Mass Media and Popular Culture
In this blog I usually evaluate individual films at the rate of two a week. Today I want to write about a unique experience that I have had of using films to educate. In August I began teaching a sociology class, “Mass Media and Popular Culture,” at Queens College. The class meets at the un-Godly timeslot of 6:30-9:30 on Friday nights and has its final meeting on December 16. When I was first given this time slot I said, “Who is going to take a class that meets on a Friday night?” The answer, for me, was an education in and of itself.
At the first class I conducted a video interview with each student who was willing. The interview was strictly voluntary, but it is a good way for me to get to know students and learn their names. It is also an effective icebreaker that generates a friendly atmosphere. From these interviews I discovered that the students attending class at this late hour worked full time and then managed to go to school. In other words these were people who worked harder than I did, and yet they were coming to me to learn something. This revelation filled me with humility and a stronger than usual sense of responsibility and commitment.
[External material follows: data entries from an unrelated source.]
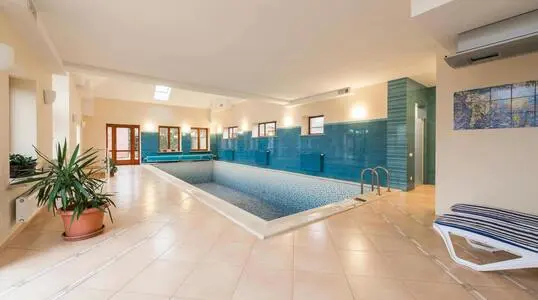
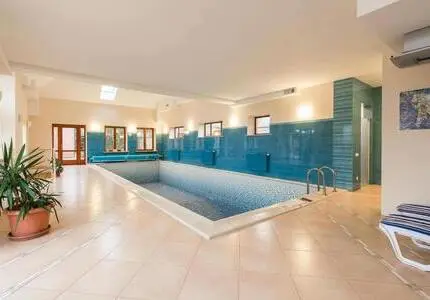
new life mob images

diff --git a/src/html/main/life/index.htm b/src/html/main/life/index.htm
@@ -20,7 +20,7 @@
 								srcset="/src/assets/images/life/1_tm.webp 1x, /src/assets/images/life/1_tm_2x.webp 2x">
 							<source media="(max-width: 719px)"
 								srcset="/src/assets/images/life/1_mob.webp 1x, /src/assets/images/life/1_mob_2x.webp 2x">
-							<img alt="life" width="538" height="300" src="/src/assets/images/life/1.webp" loading="lazy"
+							<img alt="life" width="430" height="300" src="/src/assets/images/life/1.webp" loading="lazy"
 								class="fit-cover">
 						</picture>
 					</div>
@@ -36,7 +36,7 @@
 								srcset="/src/assets/images/life/2_tm.webp 1x, /src/assets/images/life/2_tm_2x.webp 2x">
 							<source media="(max-width: 719px)"
 								srcset="/src/assets/images/life/2_mob.webp 1x, /src/assets/images/life/2_mob_2x.webp 2x">
-							<img alt="life" width="538" height="300" src="/src/assets/images/life/2.webp" loading="lazy"
+							<img alt="life" width="430" height="300" src="/src/assets/images/life/2.webp" loading="lazy"
 								class="fit-cover">
 						</picture>
 					</div>
@@ -52,7 +52,7 @@
 								srcset="/src/assets/images/life/3_tm.webp 1x, /src/assets/images/life/3_tm_2x.webp 2x">
 							<source media="(max-width: 719px)"
 								srcset="/src/assets/images/life/3_mob.webp 1x, /src/assets/images/life/3_mob_2x.webp 2x">
-							<img alt="life" width="538" height="300" src="/src/assets/images/life/3.webp" loading="lazy"
+							<img alt="life" width="430" height="300" src="/src/assets/images/life/3.webp" loading="lazy"
 								class="fit-cover">
 						</picture>
 					</div>
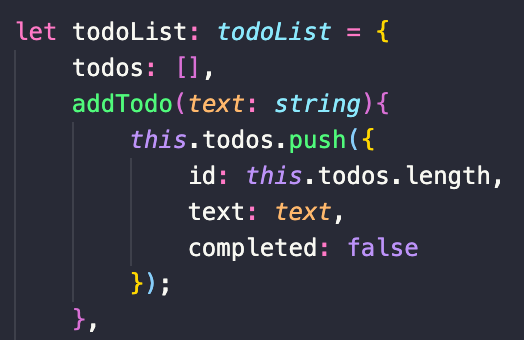
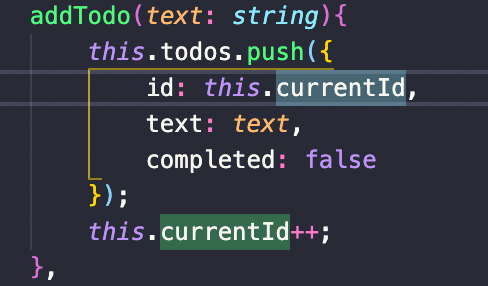
some updates to the live demo and tutorial

diff --git a/src/public/js/todo.ts b/src/public/js/todo.ts
@@ -6,6 +6,7 @@ interface todoItem{
 
 interface todoList{
     todos: todoItem[];
+    currentId: number;
     addTodo(text: string): void;
     toggleTodo(id: number): EventListener;
     clearCompleted: () => EventListener;
@@ -14,16 +15,21 @@ interface todoList{
 
 let todoList: todoList = {
     todos: [],
+    currentId: 0,
     addTodo(text: string){
         this.todos.push({
-            id: this.todos.length,
+            id: this.currentId,
             text: text,
             completed: false
         });
+        this.currentId++;
     },
     toggleTodo(id: number){
         let e: EventListener = (e: Event) => {
-            this.todos[id].completed = !this.todos[id].completed;
+            let todoItem: todoItem | undefined = this.todos.find(todo => todo.id === id);
+            if(todoItem){
+                todoItem.completed = !todoItem.completed;
+            }
             this.renderTodos();
         }
         return e;
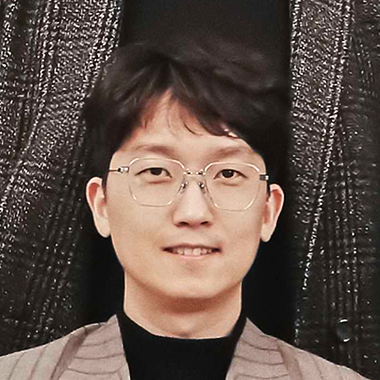
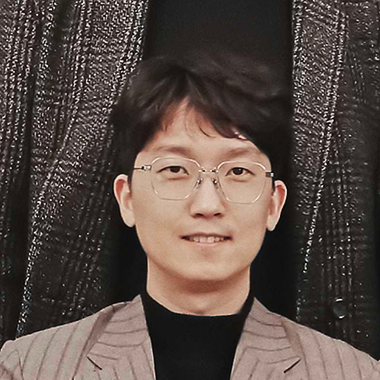
sg & jr

diff --git a/src/pages/People/People.jsx b/src/pages/People/People.jsx
@@ -11,7 +11,8 @@ import jinjeong_image from "../../images/member_photo/jinjeong.jpg";
 import hyunseungmoon_image from "../../images/member_photo/hyunseungmoon.jpg";
 import jaeyoungchoi_image from "../../images/member_photo/jaeyoungchoi.jpg";
 import hyunlee_image from "../../images/member_photo/hyun.png";
-import jaeryungchung_image from "../../images/member_photo/jaeryungchung.jpg";
+//import jaeryungchung_image from "../../images/member_photo/jaeryungchung.jpg";
+import jaeryungchung_image from "../../images/member_photo/jaeryung.png";
 import donggunlee_image from "../../images/member_photo/donggunlee.png";
 import yoonjaeoh_image from "../../images/member_photo/yoonjaeoh.jpg";
 import jungwonpark_image from "../../images/member_photo/jwpark.png";
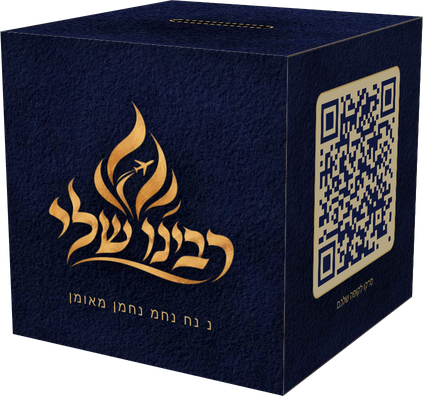
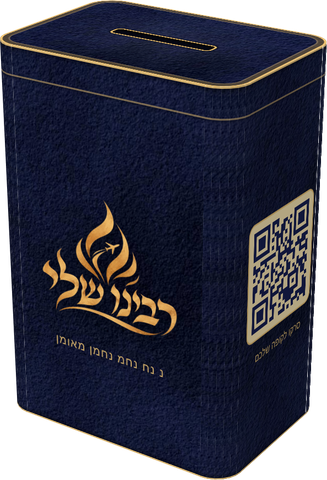
Box now matches the real tin: tall 65×45×95 shape with rounded corners and lid rim; re-rendered box images, story card and share image
Claude-Session: https://claude.ai/code/session_01VgTt85jE2ddtHjzq3dwd3t

diff --git a/public/kbox.css b/public/kbox.css
@@ -1,20 +1,24 @@
 /* the tzedakah box – one clean matte colour, logo centred, QR on the side */
-.kb{--w:calc(300px*var(--s,1));--h:calc(300px*var(--s,1));--d:calc(300px*var(--s,1));--u:calc(1px*var(--s,1));width:var(--w);height:var(--h);position:relative;transform-style:preserve-3d}
-.kb .f{position:absolute;backface-visibility:hidden;background:#141c4a url(/stone.jpg);background-size:calc(300px*var(--s,1));overflow:hidden;box-shadow:inset 0 0 0 calc(1.2*var(--u)) rgba(212,176,106,.35)}
-.kb .f::before{content:"";position:absolute;inset:0;background:url(/grain.jpg);background-size:calc(240px*var(--s,1));opacity:0}
-.kb .fr,.kb .bk{width:var(--w);height:var(--h)}
-.kb .fr{transform:translateZ(calc(var(--d)/2));display:grid;place-items:center;align-content:center;gap:calc(14*var(--u));box-shadow:inset 0 0 calc(50*var(--u)) rgba(0,0,0,.35)}
-.kb .bk{transform:rotateY(180deg) translateZ(calc(var(--d)/2))}
-.kb .lt,.kb .rt{width:var(--d);height:var(--h);left:calc((var(--w) - var(--d))/2);display:grid;place-items:center;align-content:center;gap:calc(14*var(--u))}
+/* the tzedakah box – a tall tin box (65×45×95 mm) with rounded vertical corners, like the real one.
+   faces: fr (logo) · rt/lt (QR) · tp (slot). The rounded corners are thin strips added by /kbox.js */
+.kb{--u:calc(1px*var(--s,1));--w:calc(246*var(--u));--d:calc(170*var(--u));--h:calc(360*var(--u));--r:calc(26*var(--u));width:var(--w);height:var(--h);position:relative;transform-style:preserve-3d}
+.kb .f,.kb .cs{position:absolute;backface-visibility:hidden;background-color:#141c4a;background-image:linear-gradient(180deg,#d4b06a 0,#d4b06a calc(1.6*var(--u)),rgba(0,0,0,.35) calc(1.6*var(--u)),transparent calc(6*var(--u)),transparent calc(100% - 6*var(--u)),rgba(0,0,0,.4) calc(100% - 1.6*var(--u)),#d4b06a calc(100% - 1.6*var(--u))),linear-gradient(180deg,transparent calc(26*var(--u)),rgba(212,176,106,.55) calc(26*var(--u)),rgba(212,176,106,.55) calc(27.4*var(--u)),rgba(0,0,0,.28) calc(27.4*var(--u)),transparent calc(30*var(--u))),url(/stone.jpg);background-size:auto,auto,calc(300*var(--u));overflow:hidden}
+.kb .f::before{content:none}
+.kb .f,.kb .cs{box-sizing:border-box}
+.kb .fr,.kb .bk{width:calc(var(--w) - 2*var(--r));height:var(--h);left:var(--r)}
+.kb .fr{transform:translateZ(calc(var(--d)/2));display:grid;place-items:center;align-content:center;gap:calc(16*var(--u));padding-top:calc(30*var(--u))}
+.kb .bk{transform:rotateY(180deg) translateZ(calc(var(--d)/2));filter:brightness(.7)}
+.kb .lt,.kb .rt{width:calc(var(--d) - 2*var(--r));height:var(--h);left:calc((var(--w) - var(--d))/2 + var(--r));display:grid;place-items:center;align-content:center;gap:calc(12*var(--u));padding-top:calc(30*var(--u))}
 .kb .rt{transform:rotateY(90deg) translateZ(calc(var(--w)/2));filter:brightness(.78)}.kb .lt{transform:rotateY(-90deg) translateZ(calc(var(--w)/2));filter:brightness(.6)}
-.kb .tp,.kb .bt{width:var(--w);height:var(--d);top:calc((var(--h) - var(--d))/2)}
+.kb .tp,.kb .bt{width:var(--w);height:var(--d);top:calc((var(--h) - var(--d))/2);border-radius:var(--r);background-image:radial-gradient(ellipse at 50% 50%,rgba(255,255,255,.06),transparent 70%),url(/stone.jpg);background-size:auto,calc(300*var(--u));box-shadow:inset 0 0 0 calc(2*var(--u)) #c9a35c,inset 0 0 0 calc(7*var(--u)) rgba(0,0,0,.35),inset 0 0 0 calc(8.4*var(--u)) rgba(212,176,106,.45)}
 .kb .tp{transform:rotateX(90deg) translateZ(calc(var(--h)/2));filter:brightness(1.18)}.kb .bt{transform:rotateX(-90deg) translateZ(calc(var(--h)/2));filter:brightness(.45)}
-.kb .lg{width:72%;filter:drop-shadow(0 calc(3*var(--u)) calc(5*var(--u)) rgba(0,0,0,.45))}
-.kb .nn{font-family:Fredoka,sans-serif;font-weight:500;font-size:calc(13.5*var(--u));letter-spacing:.16em;color:#d4b06a;white-space:nowrap}
-.kb .qr{width:56%;aspect-ratio:1;padding:calc(9*var(--u));border-radius:calc(10*var(--u));background:#e6d3a6;box-shadow:0 0 0 calc(1.5*var(--u)) #d4b06a}
+.kb .cs{top:0;height:var(--h)}
+.kb .lg{width:80%;filter:drop-shadow(0 calc(3*var(--u)) calc(5*var(--u)) rgba(0,0,0,.45))}
+.kb .nn{font-family:Fredoka,sans-serif;font-weight:500;font-size:calc(11.5*var(--u));letter-spacing:.08em;color:#d4b06a;white-space:nowrap}
+.kb .qr{width:80%;aspect-ratio:1;padding:calc(7*var(--u));border-radius:calc(8*var(--u));background:#e6d3a6;box-shadow:0 0 0 calc(1.5*var(--u)) #d4b06a}
 .kb .qr img{width:100%;height:100%;display:block}
-.kb .qt{font-family:Fredoka,sans-serif;font-weight:500;font-size:calc(11*var(--u));color:#d4b06a;text-align:center;line-height:1.35;padding:0 calc(10*var(--u))}
-.kb .slot{position:absolute;left:50%;top:50%;width:calc(110*var(--u));height:calc(12*var(--u));margin:calc(-6*var(--u)) 0 0 calc(-55*var(--u));border-radius:99px;background:#03050f;box-shadow:inset 0 calc(3*var(--u)) calc(4*var(--u)) #000,0 0 0 calc(2*var(--u)) #c9a35c}
+.kb .qt{font-family:Fredoka,sans-serif;font-weight:500;font-size:calc(10.5*var(--u));color:#d4b06a;text-align:center;line-height:1.35;padding:0 calc(6*var(--u))}
+.kb .slot{position:absolute;left:50%;top:50%;width:calc(100*var(--u));height:calc(13*var(--u));margin:calc(-6.5*var(--u)) 0 0 calc(-50*var(--u));border-radius:calc(4*var(--u));background:#03050f;box-shadow:inset 0 calc(3*var(--u)) calc(4*var(--u)) #000,0 0 0 calc(2*var(--u)) #c9a35c,0 0 0 calc(3.5*var(--u)) rgba(0,0,0,.4)}
 /* falling shekel – real 3D coin inside the box space, drops edge-first through the slot */
 .kb .cn3{position:absolute;left:50%;top:0;width:calc(54*var(--u));height:calc(54*var(--u));margin:calc(-27*var(--u)) 0 0 calc(-27*var(--u));transform-style:preserve-3d;animation:cdrop 4.6s infinite;pointer-events:none}
 .kb .cn3 i{position:absolute;inset:0;border-radius:50%;background:linear-gradient(90deg,#6f747b,#c9ced4 50%,#6f747b)}

diff --git a/public/index.html b/public/index.html
@@ -8,7 +8,7 @@
 <link rel="icon" href="/favicon.png"><link rel="apple-touch-icon" href="/apple-icon.png">
 <link rel="preconnect" href="https://fonts.googleapis.com"><link rel="preconnect" href="https://fonts.gstatic.com" crossorigin><link rel="preconnect" href="https://images.unsplash.com">
 <link href="https://fonts.googleapis.com/css2?family=Bona+Nova:wght@700&family=Heebo:wght@200;800&family=Fredoka:wght@400;500;600;700&display=swap" rel="stylesheet">
-<link rel="stylesheet" href="/base.css?v=6"><link rel="stylesheet" href="/kbox.css?v=5"><script src="/i18n.js?v=1"></script>
+<link rel="stylesheet" href="/base.css?v=6"><link rel="stylesheet" href="/kbox.css?v=6"><script src="/kbox.js?v=1" defer></script><script src="/i18n.js?v=1"></script>
 <style>
 .wrap{width:min(1200px,100% - 40px);margin-inline:auto}
 h1,h2,h3,.f{font-family:var(--fs)}
@@ -42,7 +42,7 @@ nav .logo img.lgo{height:64px}nav.s .logo img.lgo{height:50px}nav .logo img{tran
 .arch .cap{position:absolute;bottom:26px;inset-inline:26px;color:var(--ink);z-index:2}.arch .cap small{display:block;color:var(--gold2);font-weight:600;letter-spacing:.1em;font-size:13px}.arch .cap b{font-size:22px;font-weight:600}
 /* 3D box */
 .b3w{position:absolute;bottom:-34px;inset-inline-end:-50px;perspective:900px;z-index:3;transform:translateY(var(--by,0))}
-.kbs{--s:.56;transform:rotateX(-15deg) rotateY(-30deg);animation:sway2 10s ease-in-out infinite}@keyframes sway2{50%{transform:rotateX(-10deg) rotateY(18deg)}}.b3{--w:150px;--h:200px;--d:92px;width:var(--w);height:var(--h);position:relative;transform-style:preserve-3d;animation:sway 10s ease-in-out infinite;transform:rotateX(-10deg) rotateY(-30deg)}
+.kbs{--s:.62;transform:rotateX(-15deg) rotateY(-30deg);animation:sway2 10s ease-in-out infinite}@keyframes sway2{50%{transform:rotateX(-10deg) rotateY(18deg)}}.b3{--w:150px;--h:200px;--d:92px;width:var(--w);height:var(--h);position:relative;transform-style:preserve-3d;animation:sway 10s ease-in-out infinite;transform:rotateX(-10deg) rotateY(-30deg)}
 @keyframes sway{50%{transform:rotateX(-6deg) rotateY(20deg)}}
 .b3 .f{position:absolute;backface-visibility:hidden;background:#141b45 url(/stone.jpg);background-size:300px;border:1px solid rgba(217,174,91,.55)}
 .b3 .fr,.b3 .bk{width:var(--w);height:var(--h)}.b3 .fr{transform:translateZ(calc(var(--d)/2));display:grid;place-items:center;align-content:center;gap:8px;text-align:center;box-shadow:inset 0 0 0 6px rgba(9,13,32,.4),inset 0 0 0 7px rgba(217,174,91,.6)}
@@ -316,7 +316,7 @@ footer{border-top:1px solid rgba(246,239,224,.1);padding:40px 0 calc(90px + env(
 </form></div>
 <canvas id="share" width="1080" height="1350" style="display:none"></canvas>
 <div class="toast" id="toast"></div><div class="jt" id="jt" aria-live="polite"></div>
-<script src="/cities.js?v=5"></script><script src="/share.js?v=6"></script>
+<script src="/cities.js?v=5"></script><script src="/share.js?v=7"></script>
 <script src="/ilmap.js?v=5"></script>
 <script>
 const $=s=>document.querySelector(s),$$=s=>[...document.querySelectorAll(s)];

diff --git a/public/me.html b/public/me.html
@@ -6,7 +6,7 @@
 <link rel="icon" href="/favicon.png"><link rel="apple-touch-icon" href="/apple-icon.png">
 <link rel="preconnect" href="https://fonts.googleapis.com"><link rel="preconnect" href="https://fonts.gstatic.com" crossorigin>
 <link href="https://fonts.googleapis.com/css2?family=Bona+Nova:wght@700&family=Heebo:wght@200;800&family=Fredoka:wght@400;500;600;700&display=swap" rel="stylesheet">
-<link rel="stylesheet" href="/base.css?v=6"><link rel="stylesheet" href="/kbox.css?v=5"><script src="/i18n.js?v=1"></script>
+<link rel="stylesheet" href="/base.css?v=6"><link rel="stylesheet" href="/kbox.css?v=6"><script src="/kbox.js?v=1" defer></script><script src="/i18n.js?v=1"></script>
 <style>
 body{min-height:100svh;--a11y-b:92px}
 .app{width:min(520px,100%);margin:0 auto;min-height:100svh;padding:0 18px calc(96px + env(safe-area-inset-bottom));position:relative}
@@ -18,8 +18,8 @@ body{min-height:100svh;--a11y-b:92px}
 .scr{display:none;animation:in .45s cubic-bezier(.2,.9,.25,1)}.scr.on{display:block}@keyframes in{from{opacity:0;transform:translateY(12px)}}
 .hero{position:relative;margin-top:14px;border-radius:28px;border:1px solid var(--line);background:rgba(9,13,32,.45);padding:20px 18px 18px;overflow:hidden;text-align:center}
 .hero::before{content:"";position:absolute;inset:-30% -10% auto;height:70%;background:radial-gradient(closest-side,rgba(217,174,91,.14),transparent);pointer-events:none}
-.stage{height:190px;display:grid;place-items:center;perspective:900px;position:relative}
-.kbm{--s:.44;transform:rotateX(-15deg) rotateY(-28deg);animation:swm 10s ease-in-out infinite}@keyframes swm{50%{transform:rotateX(-10deg) rotateY(18deg)}}
+.stage{height:215px;display:grid;place-items:center;perspective:900px;position:relative}
+.kbm{--s:.42;transform:rotateX(-15deg) rotateY(-28deg);animation:swm 10s ease-in-out infinite}@keyframes swm{50%{transform:rotateX(-10deg) rotateY(18deg)}}
 .kbm .cn3{animation:none;opacity:0}.kbm .cn3.go{animation:cdrop 1.5s 1 forwards}
 .bal{font-family:var(--fs);font-weight:700;font-size:58px;line-height:1;margin-top:6px}.bals{color:var(--mut);font-size:14px;margin-top:6px}
 .chk{margin-top:16px;width:100%;min-height:62px;font-size:18px}
@@ -142,7 +142,7 @@ svg.li *{animation:none!important;stroke-dasharray:none!important;stroke-dashoff
 
 <div class="sh" id="sh" role="dialog" aria-modal="true"><div class="pn" id="pn"></div></div>
 <div class="toast" id="toast"></div><datalist id="cityList"></datalist>
-<script src="/cities.js?v=5"></script><script src="/share.js?v=6"></script>
+<script src="/cities.js?v=5"></script><script src="/share.js?v=7"></script>
 <script>
 const $=s=>document.querySelector(s),$$=s=>[...document.querySelectorAll(s)];
 const fmt=n=>Math.round(+n||0).toLocaleString('he-IL');const esc=s=>String(s??'').replace(/[&<>"]/g,c=>({'&':'&amp;','<':'&lt;','>':'&gt;','"':'&quot;'}[c]));

diff --git a/public/share.js b/public/share.js
@@ -17,7 +17,7 @@ window.rbCard=async function({boxNo,ref,streak,first,url}){
   x.fillStyle='#d4b06a';x.font='500 30px Fredoka, sans-serif';x.letterSpacing='10px';x.fillText(t('נ נח נחמ נחמן מאומן'),540,130);x.letterSpacing='0px';
   x.fillStyle='#f3ead7';fit(t('שקל אחד ביום'),960,'200 124px Heebo, sans-serif');x.fillText(t('שקל אחד ביום'),540,300);
   g=x.createLinearGradient(0,330,0,470);g.addColorStop(0,'#f1d697');g.addColorStop(.55,'#d2ab62');g.addColorStop(1,'#a97f39');x.fillStyle=g;fit(t('לרבינו'),960,'800 188px Heebo, sans-serif');x.fillText(t('לרבינו'),540,462);
-  if(bx){const sh=x.createRadialGradient(540,1435,10,540,1435,330);sh.addColorStop(0,'rgba(0,0,0,.7)');sh.addColorStop(1,'rgba(0,0,0,0)');x.fillStyle=sh;x.beginPath();x.ellipse(540,1435,330,60,0,0,7);x.fill();const w=720,h=w*bx.height/bx.width;x.drawImage(bx,540-w/2,1450-h,w,h)}
+  if(bx){const sh=x.createRadialGradient(540,1435,10,540,1435,330);sh.addColorStop(0,'rgba(0,0,0,.7)');sh.addColorStop(1,'rgba(0,0,0,0)');x.fillStyle=sh;x.beginPath();x.ellipse(540,1435,330,60,0,0,7);x.fill();const h=760,w=h*bx.width/bx.height;x.drawImage(bx,540-w/2,1450-h,w,h)}
   g=x.createLinearGradient(0,1500,0,1580);g.addColorStop(0,'#f1d697');g.addColorStop(1,'#b98d43');x.fillStyle=g;{const s1=(first?first+' · ':'')+t('קופה מס׳')+' '+String(boxNo).padStart(4,'0');fit(s1,960,'200 70px Heebo, sans-serif');x.fillText(s1,540,1565)}
   x.fillStyle='#cfc6b3';{const s2=streak>1?t(`${streak} בקרים ברצף · בזכותי עוד יהודי באומן`):t('בזכותי עוד יהודי באומן');fit(s2,960,'500 36px Fredoka, sans-serif');x.fillText(s2,540,1625)}
   // bottom: QR + call to action

diff --git a/public/kbox.js b/public/kbox.js
@@ -1,0 +1,15 @@
+// rounded vertical corners for every .kb box: 4 corners × 6 thin strips around a cylinder of radius --r
+(function(){
+  const N=6,B=[[0,1],[90,.78],[180,.7],[270,.6],[360,1]];
+  const lum=a=>{for(let i=1;i<B.length;i++)if(a<=B[i][0]){const[a0,b0]=B[i-1],[a1,b1]=B[i];return b0+(b1-b0)*(a-a0)/(a1-a0)}return 1};
+  const C=[[1,1,0],[1,-1,90],[-1,-1,180],[-1,1,270]]; // x sign, z sign, start angle
+  function build(kb){if(kb.dataset.round)return;kb.dataset.round=1;const frag=document.createDocumentFragment();
+    for(const[sx,sz,a0]of C)for(let k=0;k<N;k++){const a=a0+(k+.5)*90/N,el=document.createElement('div');el.className='cs';
+      el.style.width=`calc(2*var(--r)*${Math.sin(Math.PI/4/N).toFixed(4)} + 0.6px)`;el.style.left=`calc((var(--w) - 2*var(--r)*${Math.sin(Math.PI/4/N).toFixed(4)})/2)`;
+      el.style.transform=`translateX(calc(${sx}*(var(--w)/2 - var(--r)))) translateZ(calc(${sz}*(var(--d)/2 - var(--r)))) rotateY(${a}deg) translateZ(var(--r))`;
+      el.style.filter=`brightness(${lum(a).toFixed(3)})`;frag.appendChild(el)}
+    kb.appendChild(frag)}
+  const run=()=>document.querySelectorAll('.kb').forEach(build);
+  if(document.readyState==='loading')document.addEventListener('DOMContentLoaded',run);else run();
+  window.kbRound=run;
+})();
My hard working students range in age from early twenties to grandparents. Over the past four months we discussed how media frames our perception of the world. Since the class is part of the Sociology Department I related media issues to sociology.
The second half of each class involved screening a narrative film or documentary, mostly documentaries, that illustrated a media topic. There were also at home screening and writing assignments. I did not require my students to buy expensive textbooks but I did require a Netflix membership. We watched a lot of films. I used mass media to teach mass media.
My class received a varied education on media issues and on how media has affected their lives and the lives of others. We screened the movie “They Wont Forget” (1937), a fictionalized account of the Leo Frank case of 1913. The film, plus a consideration of the actual facts of the case, provided a way of examining media manipulation, southern prejudice and politics in the early twentieth century. We also looked at how these issues were portrayed by media on screen. We screened and discussed “The Tillman Story” which concerned the government’s cover-up and media manipulation in the death of Pat Tillman in Afghanistan. We compared Daniel Ellsberg and his use of media in exposing the Pentagon Papers (“The Most Dangerous Man in America: Daniel Ellsberg and the Pentagon Papers”) during the Vietnam War with the current media work of Julian Assange and wikileaks (“Julian Assange: A Modern Day Hero?”). We examined the federal prosecutions of stoner comedian Tommy Chong (“a/k/a Tommy Chong”) and porn star Harry Reems (“Inside Deep Throat”). We looked at how these men had their first amendment rights trampled upon in the government’s zeal to prosecute their use of media. We screened the movie “Lenny” and discussed how comedian Lenny Bruce was prosecuted in the 1950s and 1960s for “obscene” humor that today would have gotten him his own HBO special. We discussed the ideas of Noam Chomsky (“Manufacturing Consent: Noam Chomsky and the Media”) and even managed to touch on Aristophane’s ancient Greek play “Lysistrata.”
A teacher friend told me that the relationship between a teacher and his students is formed within the first 20 minutes of the first class. That being the case it was apparent from the start that fate had given both teacher and students a fine match.
From Ancient Greece to Wikileaks we cut a wide swath through the human experience and had a lot of laughs along the way. Since it was my first time teaching this course I did not have the luxury of simply relying on what I had done in the past. There was no auto pilot on which to fall back. I had to work just as hard as my students to keep up and even, hopefully, stay ahead of them. Oh yeah, and they also learned a lot.